What you are asked to do | Print all of the records. Exclude the images.

Exercise inputs |
□ □ □ □ □ □ □

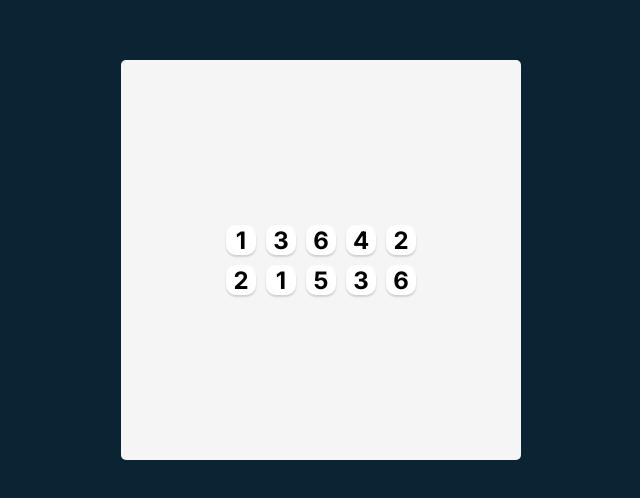
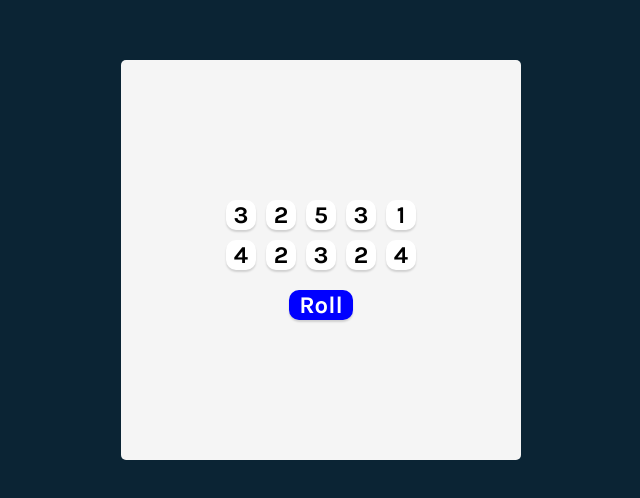
Before and after one commit to KSapalska/Tenzies, a React (Vite) app: page / in a window 1280 px wide. Shown: the part 140-638 px from the top of the page, without its empty margins (319-959 px from the left). Built offline with nearby package versions, Linux system fonts and the light colour scheme.

Commit message:
Dice to object

```diff
--- a/index.html
+++ b/index.html
@@ -3,8 +3,8 @@
   <head>
     <meta charset="UTF-8" />
     <link rel="preconnect" href="https://fonts.googleapis.com">
-    <link rel="preconnect" href="https://fonts.gstatic.com" crossorigin>
-    <link href="https://fonts.googleapis.com/css2?family=Inter:ital,opsz,wght@0,14..32,100..900;1,14..32,100..900&display=swap" rel="stylesheet">
+        <link rel="preconnect" href="https://fonts.gstatic.com" crossorigin>
+        <link href="https://fonts.googleapis.com/css2?family=Karla:ital,wght@0,200..800;1,200..800&display=swap" rel="stylesheet">
     <link rel="stylesheet" href="./src/index.css">
     <title>Tenzies</title>
   </head>
--- a/package.json
+++ b/package.json
@@ -10,6 +10,7 @@
     "preview": "vite preview"
   },
   "dependencies": {
+    "nanoid": "^5.0.9",
     "react": "^19.0.0",
     "react-dom": "^19.0.0"
   },
--- a/src/App.jsx
+++ b/src/App.jsx
@@ -1,34 +1,36 @@
-import Die from "../components/Die"
+import Die from "../components/Die";
+import { useState } from "react";
+import { nanoid } from "nanoid";
 
 export default function App() {
+  function generateAllNewDice() {
+    const newDice = [];
+    for (let i = 0; i < 10; i++) {
+      const randomNumber = Math.floor(Math.random() * 6) + 1;
+      newDice.push({
+        value:randomNumber,
+        isHeld: false,
+        id: nanoid()
+      });
+    }
+    return newDice;
+  }
 
+const [elements,setElements]= useState(generateAllNewDice());
+const diceElements = elements.map(dieObj=><Die key={dieObj.id} value={dieObj.value}  />)
 
-  function generateAllNewDice(){
-    const newDice =[]
-    for (let i=0;i<10;i++){
-    const randomNumber= Math.floor(Math.random() * 6)+1
-    newDice.push(randomNumber)
+function rollNumbers(){
+  setElements(generateAllNewDice())
+}
 
-    }
-    return newDice
-    }
-    console.log(generateAllNewDice());
   return (
     <>
       <main>
+        <div className="dice-container">
+          {diceElements}
+        </div>
 
-        <div className="dice-container">
-        <Die  value="1"/>
-        <Die value="3"/>
-        <Die value="6"/>
-        <Die value="4"/>
-        <Die value="2"/>
-        <Die value="2"/>
-        <Die value="1"/>
-        <Die value="5"/>
-        <Die value="3"/>
-        <Die value="6"/>
-        </div>
+        <button className="roll" onClick={rollNumbers}>Roll</button>
       </main>
     </>
   );
--- a/src/index.css
+++ b/src/index.css
@@ -36,7 +36,14 @@ main {
   gap: 10px;
 }
 
- .die {
+
+button{
+  font-family: Karla, sans-serif;
+  cursor: pointer;
+
+}
+
+ .die  {
   height: 30px;
     width: 30px;
     box-shadow: 0px 2px 2px rgba(0, 0, 0, 0.15);
@@ -45,6 +52,23 @@ main {
     background-color: white;
     font-size: 1.5rem;
     font-weight: bold;
-    cursor: pointer;
-    font-family: Inter, sans-serif;
+
+    font-family: Karla, sans-serif;
   }
+
+  .roll  {
+
+    height: 30px;
+      width: auto ;
+      padding: 0 10px;
+      box-shadow: 0px 2px 2px rgba(0, 0, 0, 0.15);
+      border-radius: 10px;
+      border: none;
+      background-color: blue;
+      font-size: 1.5rem;
+      font-weight: bold;
+      cursor: pointer;
+      font-family: Karla, sans-serif;
+      margin-top: 20px;
+      color: white;
+    }
```
Also changed, not shown: 1 other file (tests, documents, lock files or other folders).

□ □ □ □ □ □ □

Worked solution |
Before and after one commit to KSapalska/Tenzies, a React (Vite) app: page / in a window 1280 px wide. Shown: the part 140-638 px from the top of the page, without its empty margins (319-959 px from the left). Built offline with nearby package versions, Linux system fonts and the light colour scheme.

Commit message:
Dice to object

```diff
--- a/index.html
+++ b/index.html
@@ -3,8 +3,8 @@
   <head>
     <meta charset="UTF-8" />
     <link rel="preconnect" href="https://fonts.googleapis.com">
-    <link rel="preconnect" href="https://fonts.gstatic.com" crossorigin>
-    <link href="https://fonts.googleapis.com/css2?family=Inter:ital,opsz,wght@0,14..32,100..900;1,14..32,100..900&display=swap" rel="stylesheet">
+        <link rel="preconnect" href="https://fonts.gstatic.com" crossorigin>
+        <link href="https://fonts.googleapis.com/css2?family=Karla:ital,wght@0,200..800;1,200..800&display=swap" rel="stylesheet">
     <link rel="stylesheet" href="./src/index.css">
     <title>Tenzies</title>
   </head>
--- a/package.json
+++ b/package.json
@@ -10,6 +10,7 @@
     "preview": "vite preview"
   },
   "dependencies": {
+    "nanoid": "^5.0.9",
     "react": "^19.0.0",
     "react-dom": "^19.0.0"
   },
--- a/src/App.jsx
+++ b/src/App.jsx
@@ -1,34 +1,36 @@
-import Die from "../components/Die"
+import Die from "../components/Die";
+import { useState } from "react";
+import { nanoid } from "nanoid";
 
 export default function App() {
+  function generateAllNewDice() {
+    const newDice = [];
+    for (let i = 0; i < 10; i++) {
+      const randomNumber = Math.floor(Math.random() * 6) + 1;
+      newDice.push({
+        value:randomNumber,
+        isHeld: false,
+        id: nanoid()
+      });
+    }
+    return newDice;
+  }
 
+const [elements,setElements]= useState(generateAllNewDice());
+const diceElements = elements.map(dieObj=><Die key={dieObj.id} value={dieObj.value}  />)
 
-  function generateAllNewDice(){
-    const newDice =[]
-    for (let i=0;i<10;i++){
-    const randomNumber= Math.floor(Math.random() * 6)+1
-    newDice.push(randomNumber)
+function rollNumbers(){
+  setElements(generateAllNewDice())
+}
 
-    }
-    return newDice
-    }
-    console.log(generateAllNewDice());
   return (
     <>
       <main>
+        <div className="dice-container">
+          {diceElements}
+        </div>
 
-        <div className="dice-container">
-        <Die  value="1"/>
-        <Die value="3"/>
-        <Die value="6"/>
-        <Die value="4"/>
-        <Die value="2"/>
-        <Die value="2"/>
-        <Die value="1"/>
-        <Die value="5"/>
-        <Die value="3"/>
-        <Die value="6"/>
-        </div>
+        <button className="roll" onClick={rollNumbers}>Roll</button>
       </main>
     </>
   );
--- a/src/index.css
+++ b/src/index.css
@@ -36,7 +36,14 @@ main {
   gap: 10px;
 }
 
- .die {
+
+button{
+  font-family: Karla, sans-serif;
+  cursor: pointer;
+
+}
+
+ .die  {
   height: 30px;
     width: 30px;
     box-shadow: 0px 2px 2px rgba(0, 0, 0, 0.15);
@@ -45,6 +52,23 @@ main {
     background-color: white;
     font-size: 1.5rem;
     font-weight: bold;
-    cursor: pointer;
-    font-family: Inter, sans-serif;
+
+    font-family: Karla, sans-serif;
   }
+
+  .roll  {
+
+    height: 30px;
+      width: auto ;
+      padding: 0 10px;
+      box-shadow: 0px 2px 2px rgba(0, 0, 0, 0.15);
+      border-radius: 10px;
+      border: none;
+      background-color: blue;
+      font-size: 1.5rem;
+      font-weight: bold;
+      cursor: pointer;
+      font-family: Karla, sans-serif;
+      margin-top: 20px;
+      color: white;
+    }
```
Also changed, not shown: 1 other file (tests, documents, lock files or other folders).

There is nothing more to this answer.